Concerns were also raised about ‘the difficulty of creating an empathetic and supportive environment’ in remote hearings, particularly when parents are participating by phone in proceedings where care or adoption orders are made.

One barrister said: ‘The orders made are the right ones but it is deeply stressful intrusive and unpleasant for parents to have to attend hearings from their own homes, and without the support of their legal representative being with them.’

Another social worker witnessed the ‘harrowing’ ordeal of a parent who ‘sobbed alone’ in their flat after hearing a judge rule that they would not be granted custody of their baby. 

One judge added: ‘I worry about making orders which may be very distressing to a participant, e.g. the removal of their child. 

‘In court, they’d at least have a lawyer with whom they could grieve, rant, consider appeal, and have support. 

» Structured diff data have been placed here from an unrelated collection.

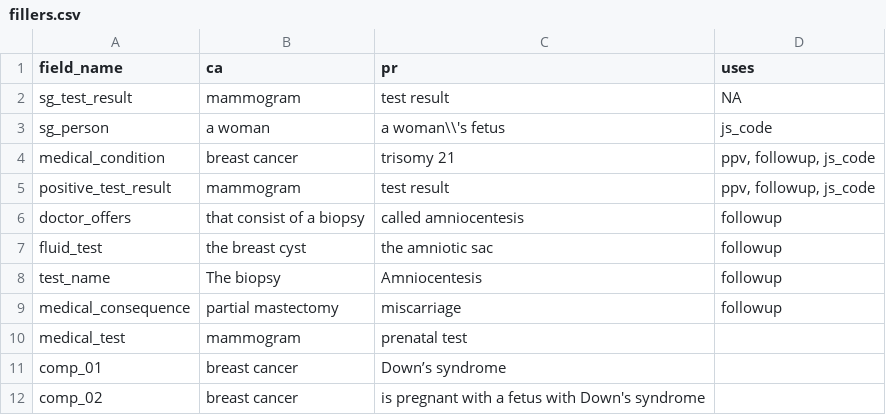
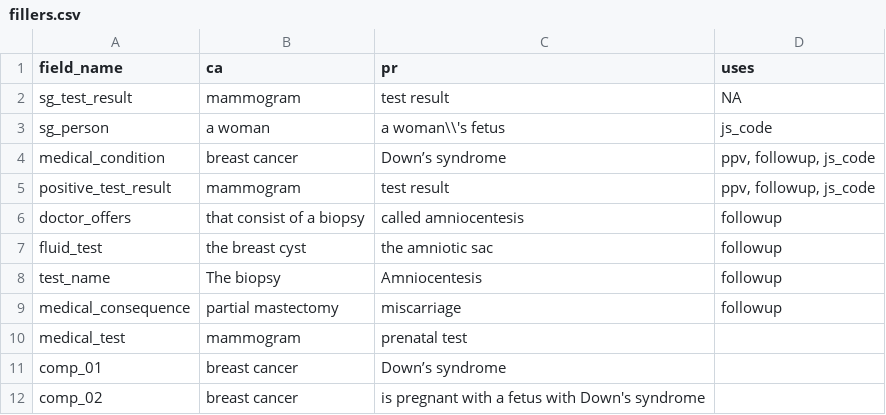
Before and after one commit to gorkang/R_conditions_creation_E2, a CSV file: materials/fillers.csv, drawn as a sheet.

Commit message:
replace trisomy 21 with down's syndrome

```diff
--- a/materials/fillers.csv
+++ b/materials/fillers.csv
@@ -3,3 +3,3 @@ sg_test_result,mammogram,test result,NA
 sg_person,a woman,a woman\\'s fetus,js_code
-medical_condition,breast cancer,trisomy 21,"ppv, followup, js_code"
+medical_condition,breast cancer,Down’s syndrome,"ppv, followup, js_code"
 positive_test_result,mammogram,test result,"ppv, followup, js_code"
```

‘By phone or video, they may be in remote hearings in the family justice system … in their bedroom, alone and in despair, perhaps with the child and now awaiting a visit from a social worker.’ 

The President of the Family Division, Sir Andrew, said in response to the report: ‘This emergency is without precedent. Judges and others have worked tirelessly, and continue to do so, so that the Family Court has continued to function without a break since the start of lockdown in March. 

‘We have adjusted, developed and adapted our methods of working as the crisis has persisted. Much of the work of the Family Court cannot be left to wait as many cases, involving the welfare of children as well as adults, are urgent.’   

He added: ‘Encouragingly, most professionals, including judges, barristers, solicitors, Cafcass workers, court staff and social workers, felt that, overall, the courts were now working more effectively and that there were even some benefits for all to working remotely.

‘However, the report highlights a number of areas of concern that need to be addressed. There are clearly circumstances where more support is required to enable parents and young people to take part in remote hearings effectively. 

‘It is worrying that some parents report that they have not fully understood, or felt a part of, the remote court process. Whilst technology is improving, there is clearly still work to be done to improve the provision of Family Justice via remote means. 

‘I am very alert to the concerns raised in this report, and I will be working with the judiciary and the professions to develop solutions.’

Source: Read Full Article